We all do it – men and women. We flick through a magazine checking out what pleases and displeases our eyes. Only then do we add in textual information, hoping for it to validate or contextualise those judgments. “Wow. That’s impressive for a mobile game.” Screenshots in videogame magazines have always had a big influence on the games and platforms we consider buying. And leafing through Edge, it’s always been easy to recognise – from a single screenshot – what platform a game is running on. But recently, it’s become hard even to recognise the generation of a game’s hardware from screenshots alone. And that’s not because screen displays have overtaken the resolution and the bleed properties of printed ink; it’s mostly about diminishing perceptible returns from increased computing power. So, having reached that moment in the evolution of the screenshot, I’d like to make a request to Edge: could you please give us a retrospective on this medium? Static images were never fully representative of game graphics, never mind game quality. But – even in this (second) era of VR – they continue to occupy an important role in our gaming life. Matthew Stedman Yet, oddly, the difference between publisher bullshot and realtime screengrab has never seemed more stark – and the fuss when the final product fails to live up to the pre-release hype has never been greater. As for some kind of retrospective, we’ll start poking around in the Edge archives.
I met up with my brother the other day to have a gaming evening as we caught up. I took round the new COD, since it would be a good game for some quick action and macho banter – or at least that was the plan.
First, we had to dig around to find the correct cables to charge his controller and sync mine that I had taken round. Then he had to install the most recent update for his PS3 (he plays more Xbox One), and finally he had to download and install the latest patch. It was at this moment, over an hour after we set out to play a game, that I had a vision for the future of gaming. A future where controllers were wired to the console so they wouldn’t need charging and would be permanently synced, where games were released in their final form so that patches didn’t have to be downloaded, and console menus were streamlined. I know I sound old. I just don’t feel that we’ve moved on much since when I was six. My ZX Spectrum was quicker than this.

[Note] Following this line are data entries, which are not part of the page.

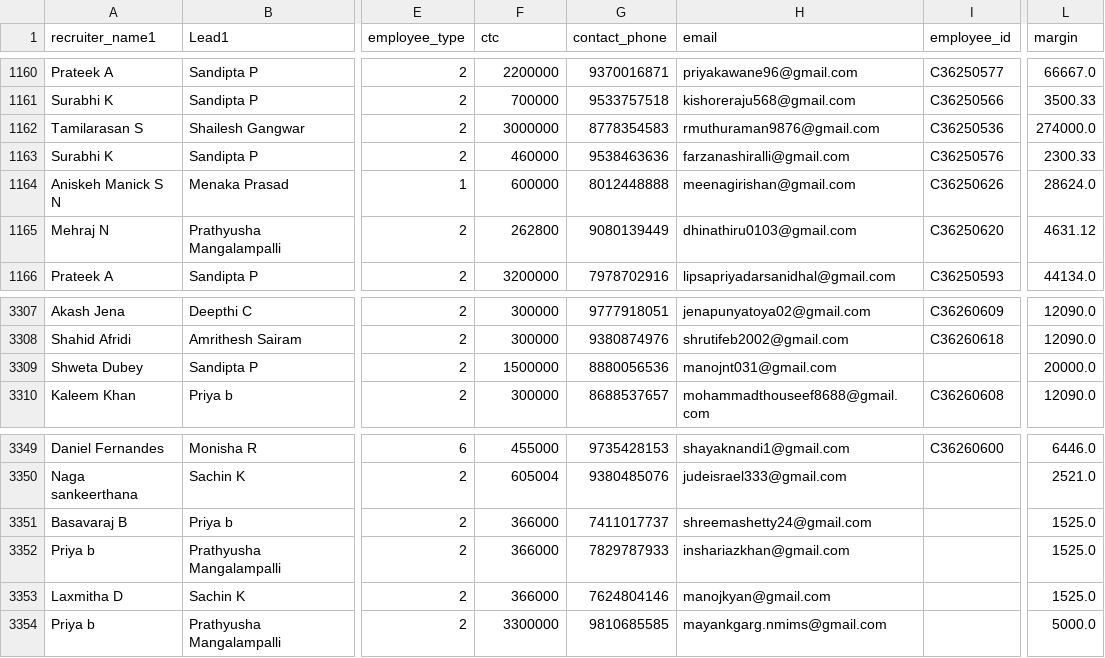
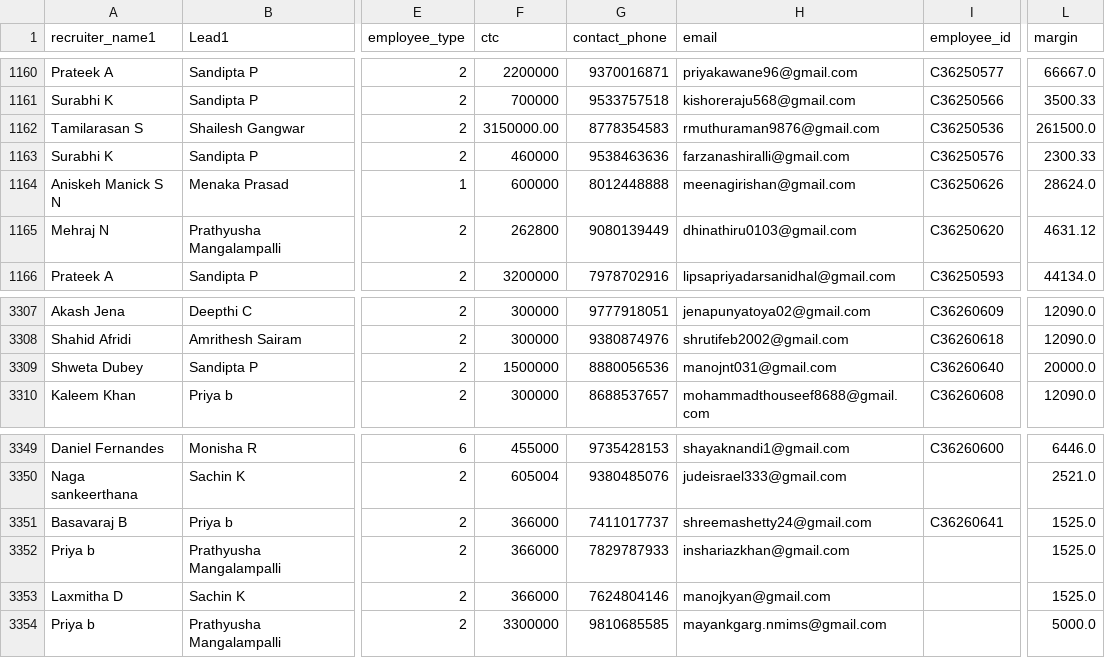
Before and after one commit to mdashiquekhanwork009-maker/CEO-Dashboard, a CSV file: data/activeheadcount.csv, drawn as a sheet; only a part is shown, gaps mark what is left out; the diff names each change by its address in the sheet, - before the commit and + after, or states it on an @@ line.

```diff
--- a/data/activeheadcount.csv
+++ b/data/activeheadcount.csv
-F1162 (ctc): 3000000
+F1162 (ctc): 3150000.00
-L1162 (margin): 274000.0
+L1162 (margin): 261500.0
-I3309 (employee_id): (empty)
+I3309 (employee_id): C36260640
-I3351 (employee_id): (empty)
+I3351 (employee_id): C36260641
```
Also changed, not shown: data/onboarding_data.csv.
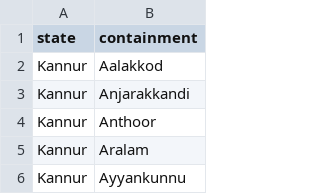
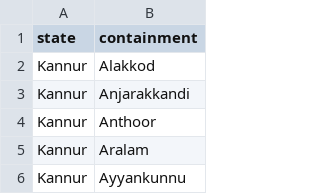
Before and after one commit to darzhz/mapacova, a CSV file: data/yeh.csv, drawn as a sheet; only a part is shown.

Commit message:
Update yeh.csv

```diff
--- a/data/yeh.csv
+++ b/data/yeh.csv
@@ -1,3 +1,3 @@
 state,containment
-Kannur,Aalakkod
+Kannur,Alakkod
 Kannur,Anjarakkandi
```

Of course there have been huge advances, mainly in the area of graphics, and often to the detriment of other, maybe more interesting paths. What would games and consoles be like if companies had spent all this money and time on developing world physics, or enemy AI, or on an experience where it takes less than 30 minutes to get from switching a console on to actually playing a game? I hope, with each new console generation, that a company will make it their mission to reduce waiting times, but instead they just seem to be getting longer.

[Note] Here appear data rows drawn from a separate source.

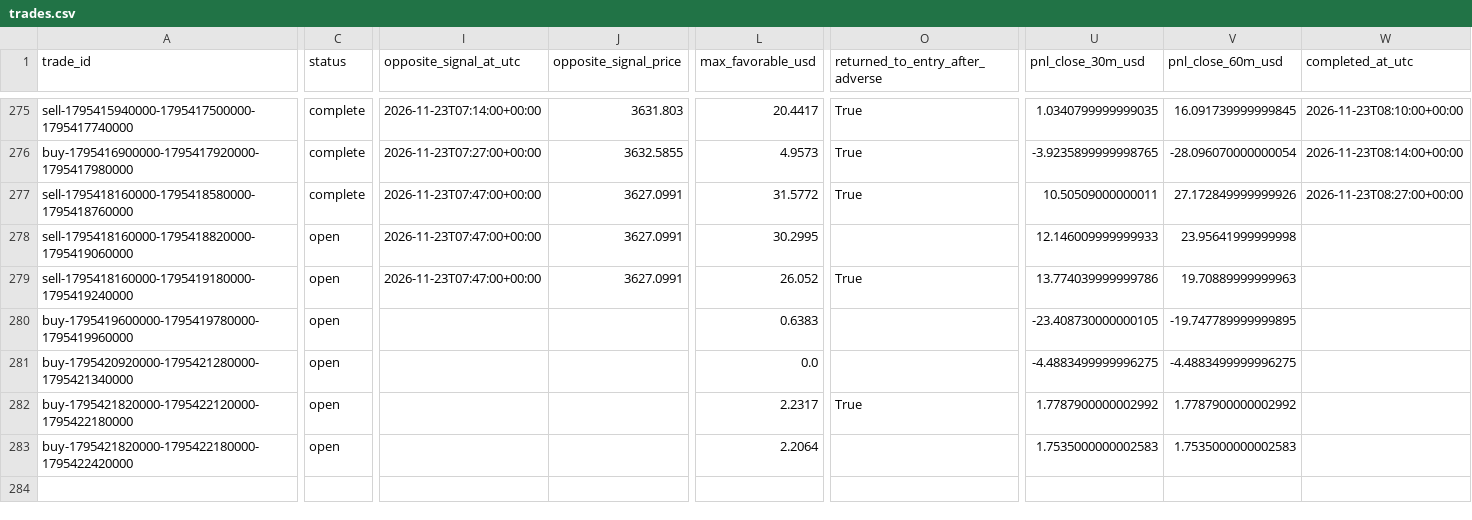
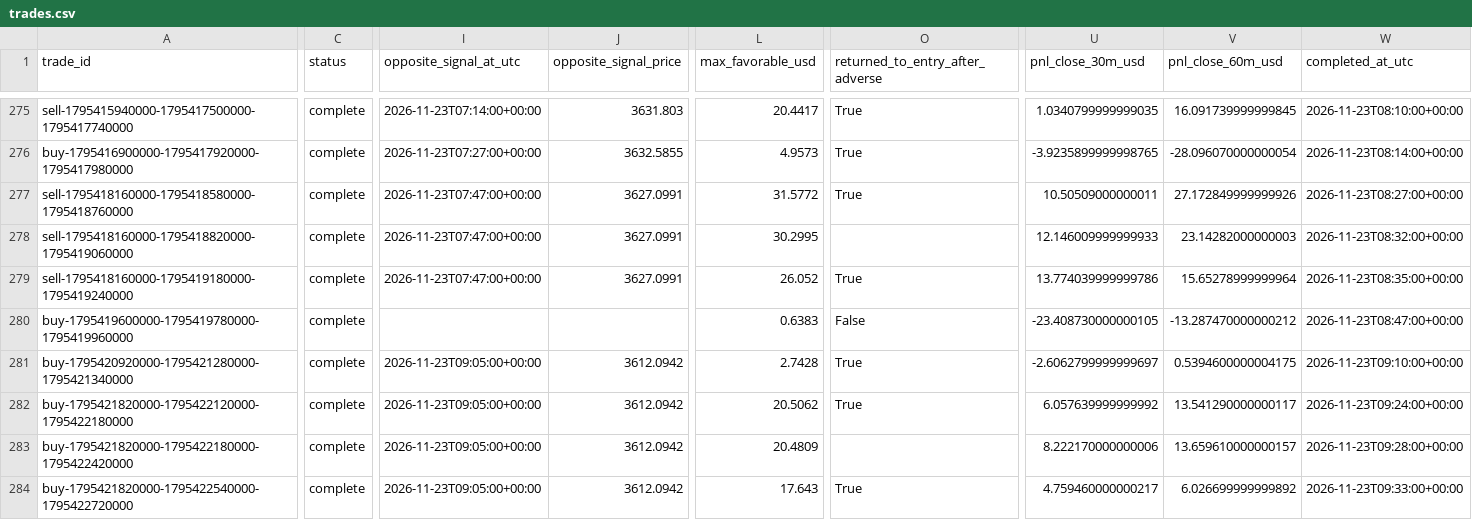
Before and after one commit to salehrbo1-cell/Alert-bot, a CSV file: research/sonic_paper/trades.csv, drawn as a sheet; only a part is shown, gaps mark what is left out; rows hold the shown columns only; the diff covers the shown part only; the diff names each change by its address in the sheet, - before the commit and + after, or states it on an @@ line.

Commit message:
Update Samo paper-monitor observations

```diff
--- a/research/sonic_paper/trades.csv
+++ b/research/sonic_paper/trades.csv
-C278:C283 (status): open
+C278:C283 (status): complete
-V278 (pnl_close_60m_usd): 23.95641999999998
+V278 (pnl_close_60m_usd): 23.14282000000003
-W278 (completed_at_utc): (empty)
+W278 (completed_at_utc): 2026-11-23T08:32:00+00:00
-V279 (pnl_close_60m_usd): 19.70889999999963
+V279 (pnl_close_60m_usd): 15.65278999999964
-W279 (completed_at_utc): (empty)
+W279 (completed_at_utc): 2026-11-23T08:35:00+00:00
-O280 (returned_to_entry_after_adverse): (empty)
+O280 (returned_to_entry_after_adverse): False
-V280 (pnl_close_60m_usd): -19.747789999999895
+V280 (pnl_close_60m_usd): -13.287470000000212
-W280 (completed_at_utc): (empty)
+W280 (completed_at_utc): 2026-11-23T08:47:00+00:00
-I281:I283 (opposite_signal_at_utc): (empty)
+I281:I283 (opposite_signal_at_utc): 2026-11-23T09:05:00+00:00
-J281:J283 (opposite_signal_price): (empty)
+J281:J283 (opposite_signal_price): 3612.0942
-L281 (max_favorable_usd): 0.0
+L281 (max_favorable_usd): 2.7428
-O281 (returned_to_entry_after_adverse): (empty)
+O281 (returned_to_entry_after_adverse): True
-U281 (pnl_close_30m_usd): -4.4883499999996275
+U281 (pnl_close_30m_usd): -2.6062799999999697
-V281 (pnl_close_60m_usd): -4.4883499999996275
+V281 (pnl_close_60m_usd): 0.5394600000004175
-W281 (completed_at_utc): (empty)
+W281 (completed_at_utc): 2026-11-23T09:10:00+00:00
-L282 (max_favorable_usd): 2.2317
+L282 (max_favorable_usd): 20.5062
-U282 (pnl_close_30m_usd): 1.7787900000002992
+U282 (pnl_close_30m_usd): 6.057639999999992
-V282 (pnl_close_60m_usd): 1.7787900000002992
+V282 (pnl_close_60m_usd): 13.541290000000117
-W282 (completed_at_utc): (empty)
+W282 (completed_at_utc): 2026-11-23T09:24:00+00:00
-L283 (max_favorable_usd): 2.2064
+L283 (max_favorable_usd): 20.4809
-U283 (pnl_close_30m_usd): 1.7535000000002583
+U283 (pnl_close_30m_usd): 8.222170000000006
-V283 (pnl_close_60m_usd): 1.7535000000002583
+V283 (pnl_close_60m_usd): 13.659610000000157
-W283 (completed_at_utc): (empty)
+W283 (completed_at_utc): 2026-11-23T09:28:00+00:00
+row 284: buy-1795421820000-1795422540000-1795422720000 | complete | 2026-11-23T09:05:00+00:00 | 3612.0942 | 17.643 | True | 4.759460000000217 | 6.026699999999892 | 2026-11-23T09:33:00+00:00
```
Also changed, not shown: 6 added rows and 8 edited cells elsewhere in this file, research/sonic_paper/exit_rule_m5_structure.csv, research/sonic_paper/exit_rule_step_resistance.csv, 4 other files.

So I’m left dreaming of an age where I can turn a console on and be playing a game in under ten seconds. It sounds like the stuff of science fiction now, but the sad thing is, we had that age once already. We lost it, and we called it progress. Stuart Harper
“I just don’t feel we’ve moved on much since I was six. My ZX Spectrum was quicker than this”
One Edge associate was so put off by the ordeal of setting up and updating his new PS4 and copy of Bloodborne that he’s yet to so much as play the thing. Consoles’